Description of the task
Render every entry exactly as it appears.

Provided entries
---*---

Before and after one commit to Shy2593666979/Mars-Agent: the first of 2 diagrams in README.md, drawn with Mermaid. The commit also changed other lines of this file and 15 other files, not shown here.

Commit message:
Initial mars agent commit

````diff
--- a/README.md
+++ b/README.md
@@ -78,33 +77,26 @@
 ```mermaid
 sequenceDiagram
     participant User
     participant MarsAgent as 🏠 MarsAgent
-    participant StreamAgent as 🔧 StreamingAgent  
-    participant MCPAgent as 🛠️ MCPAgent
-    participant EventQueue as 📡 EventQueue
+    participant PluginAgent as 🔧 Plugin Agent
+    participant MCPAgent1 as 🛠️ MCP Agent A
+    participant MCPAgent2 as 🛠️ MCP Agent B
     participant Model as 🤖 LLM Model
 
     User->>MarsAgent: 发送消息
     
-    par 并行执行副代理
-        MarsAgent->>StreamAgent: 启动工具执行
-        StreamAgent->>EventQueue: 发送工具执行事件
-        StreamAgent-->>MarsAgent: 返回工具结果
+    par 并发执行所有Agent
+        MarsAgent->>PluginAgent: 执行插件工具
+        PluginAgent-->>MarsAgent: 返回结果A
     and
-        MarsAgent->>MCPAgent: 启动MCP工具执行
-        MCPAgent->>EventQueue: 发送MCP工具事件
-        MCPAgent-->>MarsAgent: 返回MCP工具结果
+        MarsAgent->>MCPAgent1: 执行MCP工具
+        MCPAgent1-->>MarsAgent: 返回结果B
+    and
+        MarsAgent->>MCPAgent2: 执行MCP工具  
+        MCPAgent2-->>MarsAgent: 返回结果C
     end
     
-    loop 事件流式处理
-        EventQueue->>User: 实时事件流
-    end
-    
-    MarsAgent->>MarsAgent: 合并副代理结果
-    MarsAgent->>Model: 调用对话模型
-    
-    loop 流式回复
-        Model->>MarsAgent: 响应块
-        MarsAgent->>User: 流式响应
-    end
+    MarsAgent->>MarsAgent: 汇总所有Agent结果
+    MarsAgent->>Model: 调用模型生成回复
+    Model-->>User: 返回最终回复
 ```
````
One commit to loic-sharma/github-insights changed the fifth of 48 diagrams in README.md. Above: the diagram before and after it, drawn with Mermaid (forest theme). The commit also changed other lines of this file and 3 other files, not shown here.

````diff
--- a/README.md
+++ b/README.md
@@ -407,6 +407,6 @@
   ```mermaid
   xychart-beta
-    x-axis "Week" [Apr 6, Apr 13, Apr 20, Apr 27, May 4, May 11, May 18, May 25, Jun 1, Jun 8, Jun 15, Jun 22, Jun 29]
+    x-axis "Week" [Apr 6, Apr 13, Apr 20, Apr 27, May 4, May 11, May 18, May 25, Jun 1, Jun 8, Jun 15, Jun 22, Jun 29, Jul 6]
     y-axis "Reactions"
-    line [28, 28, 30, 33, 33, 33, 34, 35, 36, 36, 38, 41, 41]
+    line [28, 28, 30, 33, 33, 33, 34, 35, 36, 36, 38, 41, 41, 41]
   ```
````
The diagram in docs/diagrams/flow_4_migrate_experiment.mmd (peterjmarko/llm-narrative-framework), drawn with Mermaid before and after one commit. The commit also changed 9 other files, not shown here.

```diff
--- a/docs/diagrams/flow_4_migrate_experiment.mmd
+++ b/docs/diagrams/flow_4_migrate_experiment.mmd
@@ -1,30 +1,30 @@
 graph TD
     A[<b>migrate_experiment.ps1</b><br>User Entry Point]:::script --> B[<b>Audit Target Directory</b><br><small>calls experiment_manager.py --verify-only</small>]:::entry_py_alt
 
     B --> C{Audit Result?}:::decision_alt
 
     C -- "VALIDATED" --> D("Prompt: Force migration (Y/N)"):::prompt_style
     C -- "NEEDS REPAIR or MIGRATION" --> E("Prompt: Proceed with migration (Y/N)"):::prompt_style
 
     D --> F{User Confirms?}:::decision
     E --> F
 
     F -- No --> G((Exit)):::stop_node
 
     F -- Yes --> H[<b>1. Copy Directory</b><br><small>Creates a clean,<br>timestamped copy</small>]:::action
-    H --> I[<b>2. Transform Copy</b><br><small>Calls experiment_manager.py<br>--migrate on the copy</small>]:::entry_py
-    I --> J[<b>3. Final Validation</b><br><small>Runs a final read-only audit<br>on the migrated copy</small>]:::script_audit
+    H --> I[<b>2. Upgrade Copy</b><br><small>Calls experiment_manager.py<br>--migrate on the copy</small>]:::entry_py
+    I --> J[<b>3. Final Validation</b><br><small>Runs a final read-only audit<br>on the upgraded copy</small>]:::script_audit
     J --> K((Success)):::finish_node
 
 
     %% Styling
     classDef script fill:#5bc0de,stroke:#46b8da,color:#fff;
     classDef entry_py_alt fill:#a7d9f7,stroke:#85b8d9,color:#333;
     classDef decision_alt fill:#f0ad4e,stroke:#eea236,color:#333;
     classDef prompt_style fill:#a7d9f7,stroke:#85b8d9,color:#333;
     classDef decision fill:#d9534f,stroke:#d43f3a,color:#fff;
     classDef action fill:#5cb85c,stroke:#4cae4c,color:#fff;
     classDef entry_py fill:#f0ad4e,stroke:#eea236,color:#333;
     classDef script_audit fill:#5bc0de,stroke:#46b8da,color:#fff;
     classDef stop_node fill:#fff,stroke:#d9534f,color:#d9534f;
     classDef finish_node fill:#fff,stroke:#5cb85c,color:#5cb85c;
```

---*---

Exercise response
Before and after one commit to Shy2593666979/Mars-Agent: the first of 2 diagrams in README.md, drawn with Mermaid. The commit also changed other lines of this file and 15 other files, not shown here.

Commit message:
Initial mars agent commit

````diff
--- a/README.md
+++ b/README.md
@@ -78,33 +77,26 @@
 ```mermaid
 sequenceDiagram
     participant User
     participant MarsAgent as 🏠 MarsAgent
-    participant StreamAgent as 🔧 StreamingAgent  
-    participant MCPAgent as 🛠️ MCPAgent
-    participant EventQueue as 📡 EventQueue
+    participant PluginAgent as 🔧 Plugin Agent
+    participant MCPAgent1 as 🛠️ MCP Agent A
+    participant MCPAgent2 as 🛠️ MCP Agent B
     participant Model as 🤖 LLM Model
 
     User->>MarsAgent: 发送消息
     
-    par 并行执行副代理
-        MarsAgent->>StreamAgent: 启动工具执行
-        StreamAgent->>EventQueue: 发送工具执行事件
-        StreamAgent-->>MarsAgent: 返回工具结果
+    par 并发执行所有Agent
+        MarsAgent->>PluginAgent: 执行插件工具
+        PluginAgent-->>MarsAgent: 返回结果A
     and
-        MarsAgent->>MCPAgent: 启动MCP工具执行
-        MCPAgent->>EventQueue: 发送MCP工具事件
-        MCPAgent-->>MarsAgent: 返回MCP工具结果
+        MarsAgent->>MCPAgent1: 执行MCP工具
+        MCPAgent1-->>MarsAgent: 返回结果B
+    and
+        MarsAgent->>MCPAgent2: 执行MCP工具  
+        MCPAgent2-->>MarsAgent: 返回结果C
     end
     
-    loop 事件流式处理
-        EventQueue->>User: 实时事件流
-    end
-    
-    MarsAgent->>MarsAgent: 合并副代理结果
-    MarsAgent->>Model: 调用对话模型
-    
-    loop 流式回复
-        Model->>MarsAgent: 响应块
-        MarsAgent->>User: 流式响应
-    end
+    MarsAgent->>MarsAgent: 汇总所有Agent结果
+    MarsAgent->>Model: 调用模型生成回复
+    Model-->>User: 返回最终回复
 ```
````
One commit to loic-sharma/github-insights changed the fifth of 48 diagrams in README.md. Above: the diagram before and after it, drawn with Mermaid (forest theme). The commit also changed other lines of this file and 3 other files, not shown here.

````diff
--- a/README.md
+++ b/README.md
@@ -407,6 +407,6 @@
   ```mermaid
   xychart-beta
-    x-axis "Week" [Apr 6, Apr 13, Apr 20, Apr 27, May 4, May 11, May 18, May 25, Jun 1, Jun 8, Jun 15, Jun 22, Jun 29]
+    x-axis "Week" [Apr 6, Apr 13, Apr 20, Apr 27, May 4, May 11, May 18, May 25, Jun 1, Jun 8, Jun 15, Jun 22, Jun 29, Jul 6]
     y-axis "Reactions"
-    line [28, 28, 30, 33, 33, 33, 34, 35, 36, 36, 38, 41, 41]
+    line [28, 28, 30, 33, 33, 33, 34, 35, 36, 36, 38, 41, 41, 41]
   ```
````
The diagram in docs/diagrams/flow_4_migrate_experiment.mmd (peterjmarko/llm-narrative-framework), drawn with Mermaid before and after one commit. The commit also changed 9 other files, not shown here.

```diff
--- a/docs/diagrams/flow_4_migrate_experiment.mmd
+++ b/docs/diagrams/flow_4_migrate_experiment.mmd
@@ -1,30 +1,30 @@
 graph TD
     A[<b>migrate_experiment.ps1</b><br>User Entry Point]:::script --> B[<b>Audit Target Directory</b><br><small>calls experiment_manager.py --verify-only</small>]:::entry_py_alt
 
     B --> C{Audit Result?}:::decision_alt
 
     C -- "VALIDATED" --> D("Prompt: Force migration (Y/N)"):::prompt_style
     C -- "NEEDS REPAIR or MIGRATION" --> E("Prompt: Proceed with migration (Y/N)"):::prompt_style
 
     D --> F{User Confirms?}:::decision
     E --> F
 
     F -- No --> G((Exit)):::stop_node
 
     F -- Yes --> H[<b>1. Copy Directory</b><br><small>Creates a clean,<br>timestamped copy</small>]:::action
-    H --> I[<b>2. Transform Copy</b><br><small>Calls experiment_manager.py<br>--migrate on the copy</small>]:::entry_py
-    I --> J[<b>3. Final Validation</b><br><small>Runs a final read-only audit<br>on the migrated copy</small>]:::script_audit
+    H --> I[<b>2. Upgrade Copy</b><br><small>Calls experiment_manager.py<br>--migrate on the copy</small>]:::entry_py
+    I --> J[<b>3. Final Validation</b><br><small>Runs a final read-only audit<br>on the upgraded copy</small>]:::script_audit
     J --> K((Success)):::finish_node
 
 
     %% Styling
     classDef script fill:#5bc0de,stroke:#46b8da,color:#fff;
     classDef entry_py_alt fill:#a7d9f7,stroke:#85b8d9,color:#333;
     classDef decision_alt fill:#f0ad4e,stroke:#eea236,color:#333;
     classDef prompt_style fill:#a7d9f7,stroke:#85b8d9,color:#333;
     classDef decision fill:#d9534f,stroke:#d43f3a,color:#fff;
     classDef action fill:#5cb85c,stroke:#4cae4c,color:#fff;
     classDef entry_py fill:#f0ad4e,stroke:#eea236,color:#333;
     classDef script_audit fill:#5bc0de,stroke:#46b8da,color:#fff;
     classDef stop_node fill:#fff,stroke:#d9534f,color:#d9534f;
     classDef finish_node fill:#fff,stroke:#5cb85c,color:#5cb85c;
```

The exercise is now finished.